Five years of traffic-stop data collected by Vermont State Police show a black motorist who is pulled over is nearly five times more likely to be searched than a white driver, while contraband is more likely to be found when a white driver is searched.

The data were collected by state troopers on traffic details between July 2010 and December 2015 and analyzed by the Institute on Race and Justice at Boston's Northeastern University. The findings were presented Tuesday evening in a meeting of the State Police senior command staff and an anti-bias committee of police employees and residents.

A presentation at the meeting did not include raw numbers of African-Americans or members of other minority groups searched, but provided the total number of stops and the percentages by race and ethnicity.
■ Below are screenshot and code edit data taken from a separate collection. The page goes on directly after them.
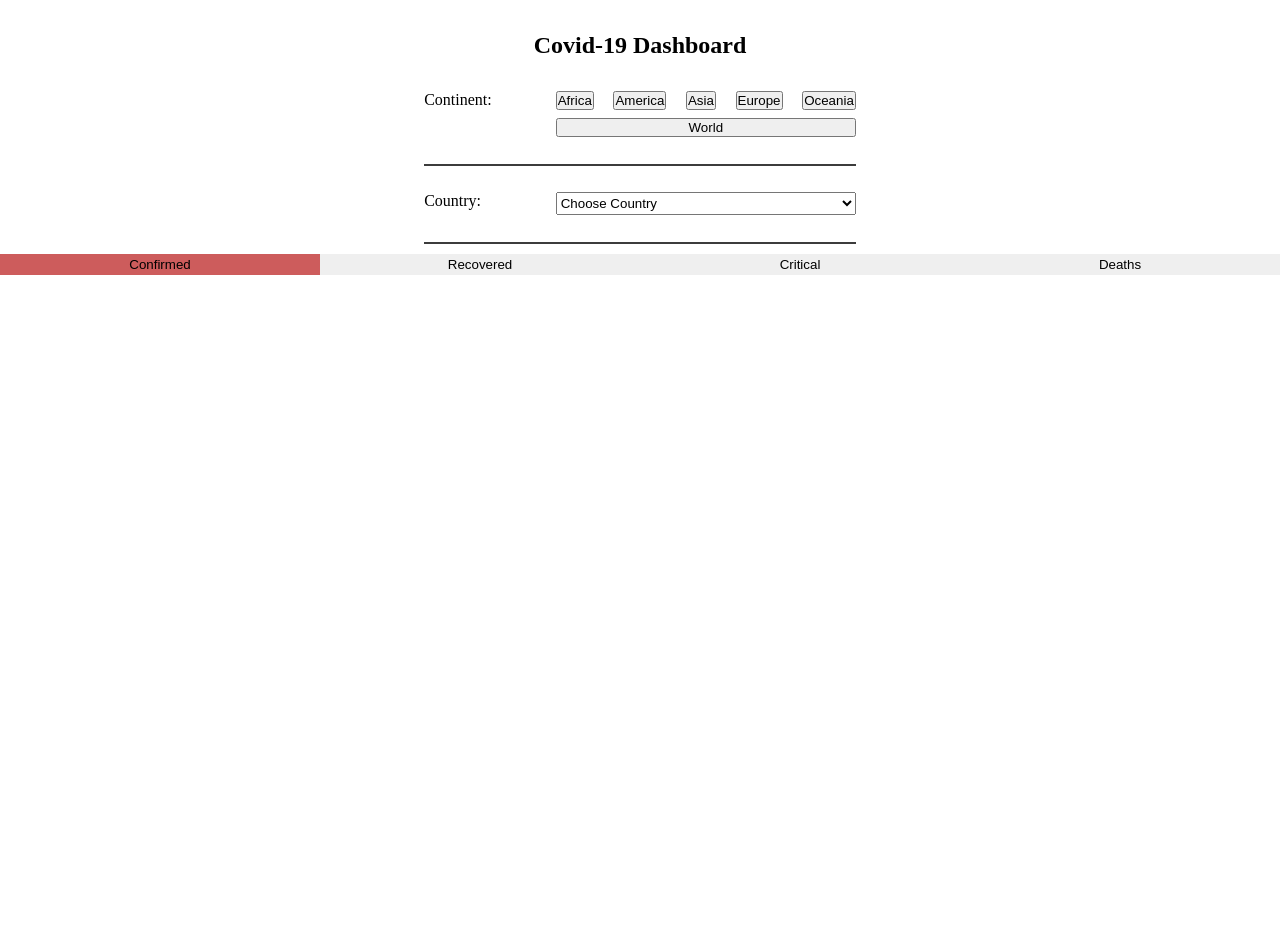
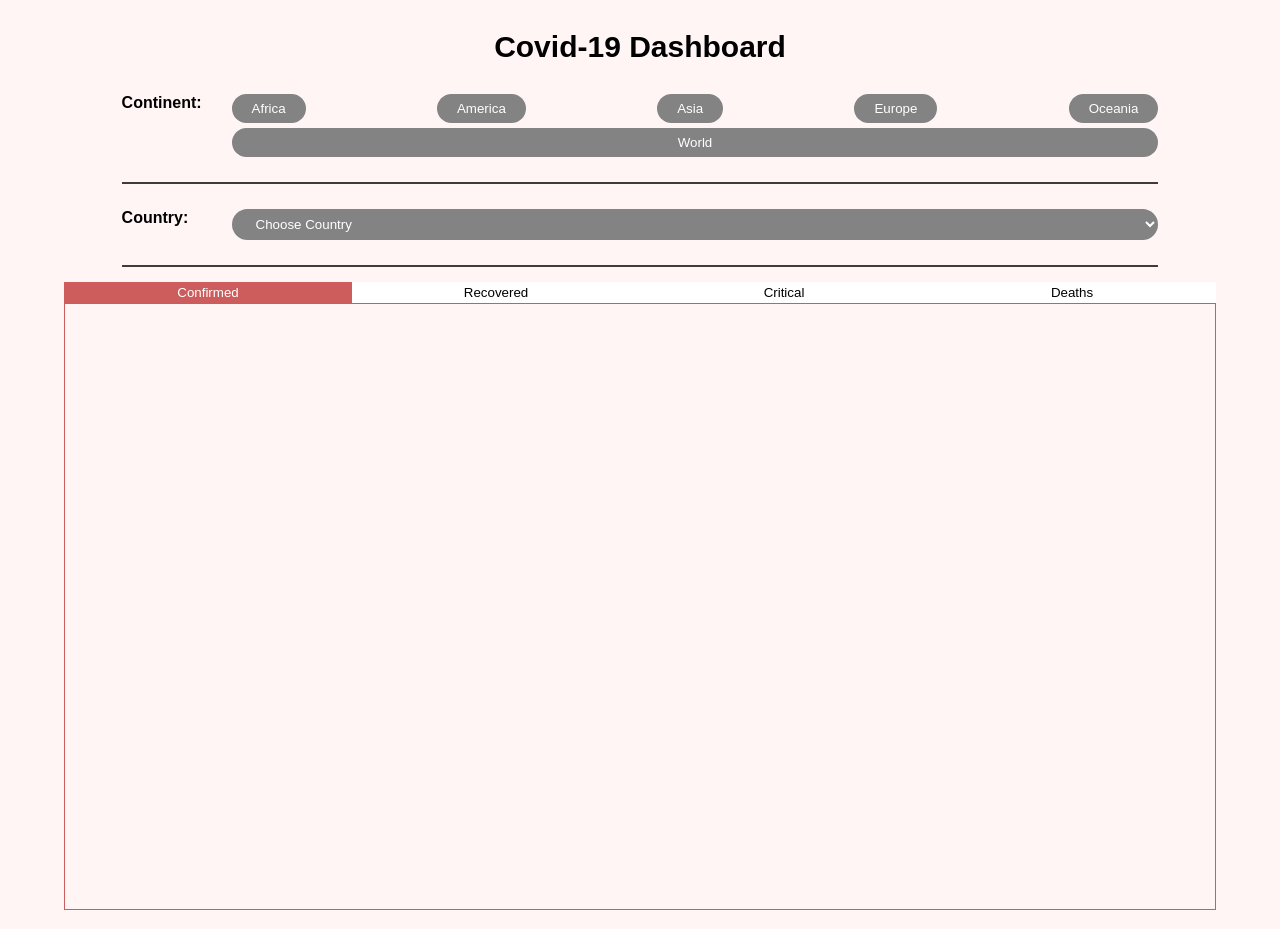
Before and after one commit to reuttol/Covid-19-API, a plain HTML site: page index.html in a window 1280 px wide. Before the commit the page ends 800 px from the top, so only its background shows below. Drawn offline with nearby package versions, Linux system fonts and the light colour scheme.

Commit message:
added styling

```diff
--- a/index.html
+++ b/index.html
@@ -13,23 +13,24 @@
 <body>
     <main>
         <h2>Covid-19 Dashboard</h2>
+        <div class="grid-container">
             <div class="grid">
                 <!-- <div class="continents-container"> -->
                 <label for="">Continent:</label>
                 <div class="continents-btns">
-                    <button class="continent-btn" name="africa">Africa</button>
-                    <button class="continent-btn" name="americas">America</button>
-                    <button class="continent-btn" name="asia">Asia</button>
-                    <button class="continent-btn" name="europe">Europe</button>
-                    <button class="continent-btn" name="oceania">Oceania</button>
-                    <button class="continent-btn world" name="world">World</button>
+                    <button class="btn continent-btn" name="africa">Africa</button>
+                    <button class="btn continent-btn" name="americas">America</button>
+                    <button class="btn continent-btn" name="asia">Asia</button>
+                    <button class="btn continent-btn" name="europe">Europe</button>
+                    <button class="btn continent-btn" name="oceania">Oceania</button>
+                    <button class="btn continent-btn world" name="world">World</button>
                 </div>
                 <div class="separator"></div>
                 <!-- </div> -->
                 <!-- <div class="countries-container"> -->
                 <label for="">Country:</label>
                 <!-- <div > -->
-                <select name="" id="" class="countries-select">
+                <select name="" id="" class="btn countries-select">
                     <option value="" selected>Choose Country</option>
                 </select>
                 <div class="separator"></div>
@@ -37,8 +38,8 @@
                 <!-- </div> -->
 
             </div>
+        </div>
 
-    </main>
         <div class="country-stats hidden">
             <div class="container">
                 <div class="name"></div>
@@ -72,8 +73,10 @@
                 <button class="tab" name="critical">Critical</button>
                 <button class="tab" name="deaths">Deaths</button>
             </div>
+
             <canvas id="chart"></canvas>
         </div>
+    </main>
     <script src="https://cdn.jsdelivr.net/npm/chart.js@2.8.0"></script>
 
 </body>
--- a/script.js
+++ b/script.js
@@ -7,13 +7,32 @@ const baseURLCovid = 'http://corona-api.com/countries/';
 const tabsContainer = document.querySelector(".tabs__navbar");
 const tabs = document.querySelectorAll(".tab");
 const btns = document.querySelectorAll('.continent-btn')
-tabs.forEach((tab)=> tab.addEventListener('click', changeTab, false));
-btns.forEach((btn)=>btn.addEventListener('click', handleContinent, false));
+const dropDown = document.querySelector('.countries-select');
 
-const se = document.querySelector('.countries-select');
-se.addEventListener('change', diaplayCountryStats, false);
+let world = {};
+// let state = {
+//     current: null,
+//     chart = null,
+//     countries = null
+// }
+let current = null;
+let chart = null;
+let countries = null;
+
+function addAllEventListeners(){
+    tabs.forEach((tab)=> tab.addEventListener('click', changeTab, false));
+    btns.forEach((btn)=>btn.addEventListener('click', handleContinent, false));
+    dropDown.addEventListener('change', diaplayCountryStats, false);
+}
+function removeAllEventListeners(){
+    tabs.forEach((tab)=> tab.removeEventListener('click', changeTab, false));
+    btns.forEach((btn)=>btn.removeEventListener('click', handleContinent, false));
+    dropDown.removeEventListener('change', diaplayCountryStats, false);
+}
 
 function diaplayCountryStats(event){
+    removeAllEventListeners();
+    // dropDown.disabled = true;
     const countryStats = document.querySelector('.country-stats');
     countryStats.classList.remove('hidden');
     const curCountry = world[current].data[event.target.value];
@@ -25,20 +44,22 @@ function diaplayCountryStats(event){
         containers[i].children[1].innerText = curCountry[key];
         i++;
     }
-
+    // dropDown.disabled = false;
+    addAllEventListeners();
 }
 
-let world = {};
-let current = null;
-let chart = null;
-
 function changeTab(event){
+    removeAllEventListeners();
+    //dropDown.disabled = true;
     const selected = document.querySelector('.selected');
     switchSelection(selected, event.target)
     if(current==="world")
         drawWorldChart(event.target.getAttribute("name"));
     else
         drawContinentChart(world[current], event.target.getAttribute("name"));
+
+    //dropDown.disabled = false;
+    addAllEventListeners();
 }
 
 function switchSelection(toRemove, toSelect){
@@ -47,6 +68,8 @@ function switchSelection(toRemove, toSelect){
 }
 
 async function handleContinent(event){
+    removeAllEventListeners();
+    dropDown.disabled = true;
     const countryStats = document.querySelector('.country-stats');
     countryStats.classList.add('hidden');
     const continentName = event.target.getAttribute('name');
@@ -61,7 +84,9 @@ async function handleContinent(event){
         displayAllContinentsData();
     }
     else
-        displayContinentData(continentName)
+        displayContinentData(continentName);
+
+    addAllEventListeners();
 }
 async function displayAllContinentsData(){
 
@@ -70,21 +95,27 @@ async function displayAllContinentsData(){
 
     await Promise.all(
         remaining.map(async (continent) => {
-          const countriesCodes = await getCountriesInContinent(await continent);
+          const countriesCodes = await getCountriesInContinent(continent);
           await getCountriesCovidStats(countriesCodes, continent);
         })
     );
 
-    // let d = [];
-    // for (const key in world) {
-    //     d.push(...world[key].countriesNames);
-    // }
-    // world.allCountries = d;
-    console.log(world);
+    if(!countries){
+        let d = [];
+        for (const key in world) {
+            d.push(...world[key].countriesNames);
+        }
+        countries = d.sort();
+    }
+
+    dropDown.disabled = false;
+    displayCountriesNames(countries);
+    console.log("fff",world);
     drawWorldChart("confirmed");
 }
 async function displayContinentData(continentName){
     if(world[continentName]){
+        dropDown.disabled = false;
         displayCountriesNames(world[continentName].countriesNames);
         drawContinentChart(world[continentName], "confirmed");
         return;
@@ -93,6 +124,7 @@ async function displayContinentData(continentName){
     const countriesCodes = await getCountriesInContinent(continentName);
     await getCountriesCovidStats(countriesCodes, continentName);
 
+    dropDown.disabled = false;
     displayCountriesNames(world[continentName].countriesNames);
     drawContinentChart(world[continentName], "confirmed");
 }
@@ -134,22 +166,22 @@ async function getCountriesCovidStats(arr, continentName){
 
     world[continentName] = {
         data: allData,
-        countriesNames: countriesNames
+        countriesNames: countriesNames.sort()
     }
 }
 
 function displayCountriesNames(countriesArr){
-    const select = document.querySelector('.countries-select');
-    select.innerHTML = "";
+    // const select = document.querySelector('.countries-select');
+    dropDown.innerHTML = "";
     const first = document.createElement('option');
     first.innerText = "Choose Country";
     first.value = null;
-    select.appendChild(first)
+    dropDown.appendChild(first)
     countriesArr.forEach((country) =>{
         const option = document.createElement('option');
         option.innerText = country;
         option.value = country;
-        select.appendChild(option);
+        dropDown.appendChild(option);
     });
 }
 
@@ -192,10 +224,14 @@ function drawContinentChart(continentObj, subject){
     drawChart(continentObj.countriesNames, yLabel, subject);
 }
 function drawWorldChart(subject){
-    let d = [];
-    for (const key in world) {
-        d.push(...world[key].countriesNames);
-    }
+    // if(!(countries in world)){
+        // let d = [];
+        // for (const key in world) {
+            // if(key !== 'countries'){
+                // d.push(...world[key].countriesNames);
+            // }
+        // }
+    // }
 
     let yLabel = [];
     for(const continent in world){
@@ -204,8 +240,7 @@ function drawWorldChart(subject){
         }
     }
 
-
-        drawChart(d, yLabel, subject);
+    drawChart(countries, yLabel, subject);
 
 }
 function remainingContinentsArray(){
@@ -214,3 +249,5 @@ function remainingContinentsArray(){
     const filtered = d.filter((n) => !(n in world))
     return filtered;
 }
+
+addAllEventListeners();
--- a/style.css
+++ b/style.css
@@ -1,23 +1,43 @@
 
+html{
+    font-family: Arial, Helvetica, sans-serif;
+    font-size: 62.5%;
+}
 *{
     margin: 0;
     padding: 0;
     box-sizing: border-box;
 }
+body{
+    background-color: #FFF5F5;
+}
 main{
     margin: 0 auto;
-    width: fit-content;
+    width: 90vw;
+
 }
 h2{
     text-align: center;
     padding: 2rem;
+    margin: 1rem 0;
+    font-size: 3rem;
+}
+div{
+    font-size: 1.6rem;
+    font-weight: 600;
+}
+.grid-container{
+    display: flex;
+    justify-content: center;
 }
 .grid{
     display: inline-grid;
     grid-template-columns: min-content 1fr;
     grid-template-rows: repeat(4, 0.5fr);
-    gap: 1rem 4rem;
+    width: 90%;
+    gap: 1rem 3rem;
     justify-content: center;
+    /* margin: 0 auto; */
 }
 .separator{
     height: 2px;
@@ -30,7 +50,6 @@ h2{
     flex-wrap: wrap;
     gap: 0.5rem;
     justify-content: space-between;
-    width: fit-content;
     /* margin: 0 auto; */
 }
 .continent-btn{
@@ -39,9 +58,6 @@ h2{
 }
 .world{
     flex: 100%
-}
-.countries-select{
-    width: 100%t;
 }
 .tabs__navbar{
     display: flex;
@@ -53,6 +69,9 @@ h2{
     padding: 3px 1rem;
     cursor: pointer;
     flex:1;
+    font-family: inherit;
+    background-color: #fff;
+    color: #000;
 }
 .tabs__content{
     border: 1px solid gray;
@@ -61,14 +80,16 @@ h2{
 }
 .selected{
     background-color: indianred;
+    color: #fff;
 }
 .country-stats{
     background-color: indianred;
-    width: 100%;
     display: flex;
-    gap: 1rem;
-    justify-content: center;
-    margin: 1rem;
+    /* gap: 2rem; */
+    justify-content: space-around;
+    margin: 2rem 1rem;
+    padding: 1rem;
+    color: #fff;
 }
 .hidden{
     display: none;
@@ -79,3 +100,17 @@ h2{
     gap: 1rem;
     align-items: center;
 }
+#chart{
+    border: 1px solid indianred;
+    width: 100%;
+    padding: 2rem 0 1rem 0;
+    margin-bottom: 1.5rem;
+}
+.btn{
+    border: none;
+    color: #fff;
+    background-color: #838383;
+    padding: 0.7rem 2rem;
+    border-radius: 2rem;
+
+}
```
Lines whose indentation alone changed are shown as unchanged.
The percentage of stops of whites that resulted in searches was 1.1; the percentage involving black drivers was 5.1.

Contraband was found in searches of whites 80 percent of the time; for blacks the percentage was 68.5 percent of the time.

State Police director Col. Matthew Birmingham, said the cause of the disparity appeared to be unintentional on the part of troopers making the stops.

"Implicit human bias is a very complicated thing to understand, and changing human behavior is a complicated thing to understand," Birmingham said.

Part of police training is "just to acknowledge we all have it," Birmingham said. That would be a first step toward "moving these numbers in a positive direction."

Some in the audience Tuesday complained that the search data did not specify when the search results were minor, as in a small amount of marijuana in the car.

The data collection began amid a nationwide concern about racial profiling by police. The race or ethnicity of drivers was recorded in 278,129 of 282,938 traffic stops, leaving a gap of 4,809 that drew criticism from some at the meeting.

"That is a training issue. That is something we need to push down to our supervisors, to make sure we're getting complete data," said Public Safety Commissioner Keith Flynn.

Several residents who attended the meeting took issue with remarks made by the institute's director, Jack McDevitt, about drug investigations targeting gangs made up of specific minority groups.

"From a community perspective, where I stand, you look like you're on their side to me, OK? And this looks like this is not legitimate," said Mark Hughes, co-founder of the Montpelier-based advocacy group Justice For All.

Hughes also sought assurances there would be good follow-up by police working to correct biases.

Birmingham said the traffic-stop data would be compiled and analyzed annually, in part as "an early-warning system" for any problems cropping up.